(Items from a data source)
☆ ☆ ☆ ☆ ☆
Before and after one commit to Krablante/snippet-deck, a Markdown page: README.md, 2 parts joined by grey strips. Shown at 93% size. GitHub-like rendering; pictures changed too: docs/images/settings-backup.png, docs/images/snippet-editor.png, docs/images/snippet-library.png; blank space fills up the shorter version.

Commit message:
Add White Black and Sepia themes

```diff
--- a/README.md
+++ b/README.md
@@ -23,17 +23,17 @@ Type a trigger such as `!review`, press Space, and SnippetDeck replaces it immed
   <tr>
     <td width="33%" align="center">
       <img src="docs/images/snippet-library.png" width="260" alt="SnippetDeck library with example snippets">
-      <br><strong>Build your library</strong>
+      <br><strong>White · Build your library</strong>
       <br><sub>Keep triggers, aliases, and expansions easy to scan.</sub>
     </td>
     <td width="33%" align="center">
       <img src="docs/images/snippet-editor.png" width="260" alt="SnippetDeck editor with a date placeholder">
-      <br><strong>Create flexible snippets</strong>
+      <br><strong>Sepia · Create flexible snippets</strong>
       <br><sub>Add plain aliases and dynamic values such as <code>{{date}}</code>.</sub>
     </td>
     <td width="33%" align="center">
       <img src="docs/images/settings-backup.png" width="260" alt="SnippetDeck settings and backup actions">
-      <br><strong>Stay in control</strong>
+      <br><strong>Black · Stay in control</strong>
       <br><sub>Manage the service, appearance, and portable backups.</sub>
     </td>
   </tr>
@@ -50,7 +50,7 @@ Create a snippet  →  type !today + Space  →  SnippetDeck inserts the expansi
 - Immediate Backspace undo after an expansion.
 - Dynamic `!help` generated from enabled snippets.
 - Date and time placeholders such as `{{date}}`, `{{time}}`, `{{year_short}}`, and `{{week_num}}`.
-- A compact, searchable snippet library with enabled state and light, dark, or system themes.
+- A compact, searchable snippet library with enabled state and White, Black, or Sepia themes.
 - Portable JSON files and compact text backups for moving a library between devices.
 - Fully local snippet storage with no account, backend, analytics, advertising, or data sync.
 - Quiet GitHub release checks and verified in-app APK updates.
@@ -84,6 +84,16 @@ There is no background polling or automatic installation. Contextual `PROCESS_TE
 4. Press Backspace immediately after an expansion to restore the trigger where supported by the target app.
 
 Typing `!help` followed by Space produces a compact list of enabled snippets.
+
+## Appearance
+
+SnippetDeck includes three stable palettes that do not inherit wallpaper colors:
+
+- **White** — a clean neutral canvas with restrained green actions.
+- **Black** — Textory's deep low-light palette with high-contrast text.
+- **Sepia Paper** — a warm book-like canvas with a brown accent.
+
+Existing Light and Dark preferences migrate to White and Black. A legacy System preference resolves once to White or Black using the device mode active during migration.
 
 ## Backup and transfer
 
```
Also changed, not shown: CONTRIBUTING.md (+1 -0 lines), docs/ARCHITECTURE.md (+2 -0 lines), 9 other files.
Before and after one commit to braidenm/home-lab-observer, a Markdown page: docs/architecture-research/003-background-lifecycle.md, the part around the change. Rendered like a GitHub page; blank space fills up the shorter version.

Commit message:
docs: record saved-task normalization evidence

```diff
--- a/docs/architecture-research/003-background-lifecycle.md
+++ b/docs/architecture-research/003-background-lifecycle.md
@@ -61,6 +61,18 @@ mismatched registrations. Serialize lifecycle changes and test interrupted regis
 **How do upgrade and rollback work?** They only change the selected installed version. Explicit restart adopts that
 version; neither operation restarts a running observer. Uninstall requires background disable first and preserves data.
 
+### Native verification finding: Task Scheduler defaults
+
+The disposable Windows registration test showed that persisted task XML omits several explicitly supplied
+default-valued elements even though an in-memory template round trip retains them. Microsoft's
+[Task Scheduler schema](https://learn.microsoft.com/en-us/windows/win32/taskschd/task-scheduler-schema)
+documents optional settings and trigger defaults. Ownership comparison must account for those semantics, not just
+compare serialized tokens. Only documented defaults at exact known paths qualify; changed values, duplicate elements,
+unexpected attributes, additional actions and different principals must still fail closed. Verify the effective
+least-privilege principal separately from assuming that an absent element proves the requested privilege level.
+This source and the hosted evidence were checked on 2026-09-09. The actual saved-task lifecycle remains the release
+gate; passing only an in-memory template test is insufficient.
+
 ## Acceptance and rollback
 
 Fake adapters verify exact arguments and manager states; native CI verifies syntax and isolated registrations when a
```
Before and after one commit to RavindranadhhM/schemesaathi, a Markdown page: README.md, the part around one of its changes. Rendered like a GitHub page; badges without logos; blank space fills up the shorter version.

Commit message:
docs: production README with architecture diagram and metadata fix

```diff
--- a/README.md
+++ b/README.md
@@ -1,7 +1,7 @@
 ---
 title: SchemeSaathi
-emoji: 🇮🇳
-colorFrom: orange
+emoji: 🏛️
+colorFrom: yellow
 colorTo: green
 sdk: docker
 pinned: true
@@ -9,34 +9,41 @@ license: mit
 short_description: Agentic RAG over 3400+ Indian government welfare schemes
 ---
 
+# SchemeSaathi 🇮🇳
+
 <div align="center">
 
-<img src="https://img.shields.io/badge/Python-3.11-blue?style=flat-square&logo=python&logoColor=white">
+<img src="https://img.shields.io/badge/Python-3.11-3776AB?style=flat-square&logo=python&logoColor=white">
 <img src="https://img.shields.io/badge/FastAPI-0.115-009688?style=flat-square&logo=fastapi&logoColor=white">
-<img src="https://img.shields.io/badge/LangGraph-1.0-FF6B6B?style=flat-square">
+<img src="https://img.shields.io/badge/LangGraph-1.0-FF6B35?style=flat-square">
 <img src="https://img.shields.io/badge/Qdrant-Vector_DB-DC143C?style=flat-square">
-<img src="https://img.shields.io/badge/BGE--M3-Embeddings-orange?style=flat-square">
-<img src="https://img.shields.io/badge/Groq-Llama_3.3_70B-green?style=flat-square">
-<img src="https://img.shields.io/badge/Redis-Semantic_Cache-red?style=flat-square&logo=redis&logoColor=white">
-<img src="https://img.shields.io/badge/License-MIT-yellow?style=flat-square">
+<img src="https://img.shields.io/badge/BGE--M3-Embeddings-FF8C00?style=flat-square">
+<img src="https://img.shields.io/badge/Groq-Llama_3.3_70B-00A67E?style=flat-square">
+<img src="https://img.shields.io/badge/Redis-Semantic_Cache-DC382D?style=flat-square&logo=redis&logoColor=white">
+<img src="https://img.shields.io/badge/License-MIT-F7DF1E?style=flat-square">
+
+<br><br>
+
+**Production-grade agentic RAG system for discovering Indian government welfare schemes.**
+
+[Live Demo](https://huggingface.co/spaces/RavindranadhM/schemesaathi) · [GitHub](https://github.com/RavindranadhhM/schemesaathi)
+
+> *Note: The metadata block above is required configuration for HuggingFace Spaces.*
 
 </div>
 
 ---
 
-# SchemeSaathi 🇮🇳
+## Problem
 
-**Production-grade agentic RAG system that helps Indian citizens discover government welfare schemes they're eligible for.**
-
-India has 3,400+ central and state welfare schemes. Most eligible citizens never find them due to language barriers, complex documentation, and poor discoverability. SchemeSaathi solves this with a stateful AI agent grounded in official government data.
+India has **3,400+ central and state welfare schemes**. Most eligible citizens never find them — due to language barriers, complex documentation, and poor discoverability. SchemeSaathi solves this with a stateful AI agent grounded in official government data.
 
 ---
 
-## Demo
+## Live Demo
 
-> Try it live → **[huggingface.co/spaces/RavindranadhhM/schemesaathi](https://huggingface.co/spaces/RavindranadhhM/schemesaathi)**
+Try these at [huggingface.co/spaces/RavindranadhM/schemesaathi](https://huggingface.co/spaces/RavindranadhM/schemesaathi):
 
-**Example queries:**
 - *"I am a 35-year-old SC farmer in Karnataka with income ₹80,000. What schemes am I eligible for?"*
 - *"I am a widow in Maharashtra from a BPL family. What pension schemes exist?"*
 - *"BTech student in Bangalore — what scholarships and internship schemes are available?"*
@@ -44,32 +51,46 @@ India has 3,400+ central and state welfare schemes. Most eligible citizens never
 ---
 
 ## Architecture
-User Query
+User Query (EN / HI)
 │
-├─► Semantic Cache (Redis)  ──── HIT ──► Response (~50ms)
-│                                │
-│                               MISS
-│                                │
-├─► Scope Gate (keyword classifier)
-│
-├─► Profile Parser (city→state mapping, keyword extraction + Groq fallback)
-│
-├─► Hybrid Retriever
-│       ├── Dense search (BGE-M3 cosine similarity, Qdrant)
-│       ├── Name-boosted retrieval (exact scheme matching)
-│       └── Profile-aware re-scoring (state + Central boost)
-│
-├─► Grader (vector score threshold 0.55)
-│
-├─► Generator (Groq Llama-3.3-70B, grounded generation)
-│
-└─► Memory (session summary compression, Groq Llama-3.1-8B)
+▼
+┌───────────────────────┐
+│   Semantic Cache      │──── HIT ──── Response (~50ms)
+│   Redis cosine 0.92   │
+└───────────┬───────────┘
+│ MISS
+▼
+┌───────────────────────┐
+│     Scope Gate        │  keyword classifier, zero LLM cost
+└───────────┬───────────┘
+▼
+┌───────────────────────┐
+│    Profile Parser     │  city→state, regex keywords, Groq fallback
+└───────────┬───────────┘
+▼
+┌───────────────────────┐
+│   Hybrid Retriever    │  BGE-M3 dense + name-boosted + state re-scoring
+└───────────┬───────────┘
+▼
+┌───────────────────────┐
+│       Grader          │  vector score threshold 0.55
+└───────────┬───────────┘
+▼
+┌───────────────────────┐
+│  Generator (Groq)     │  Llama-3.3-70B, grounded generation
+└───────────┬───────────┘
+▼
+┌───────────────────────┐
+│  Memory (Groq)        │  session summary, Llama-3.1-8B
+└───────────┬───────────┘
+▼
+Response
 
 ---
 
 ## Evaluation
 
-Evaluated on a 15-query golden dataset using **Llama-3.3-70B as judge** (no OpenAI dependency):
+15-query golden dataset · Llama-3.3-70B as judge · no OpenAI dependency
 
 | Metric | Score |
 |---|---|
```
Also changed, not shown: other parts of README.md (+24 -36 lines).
☆ ☆ ☆ ☆ ☆
* [Your assignment] Count up the lines in the entries above where the word "research" appears, and give the figure with nothing added.

* [Solution to the problem] 3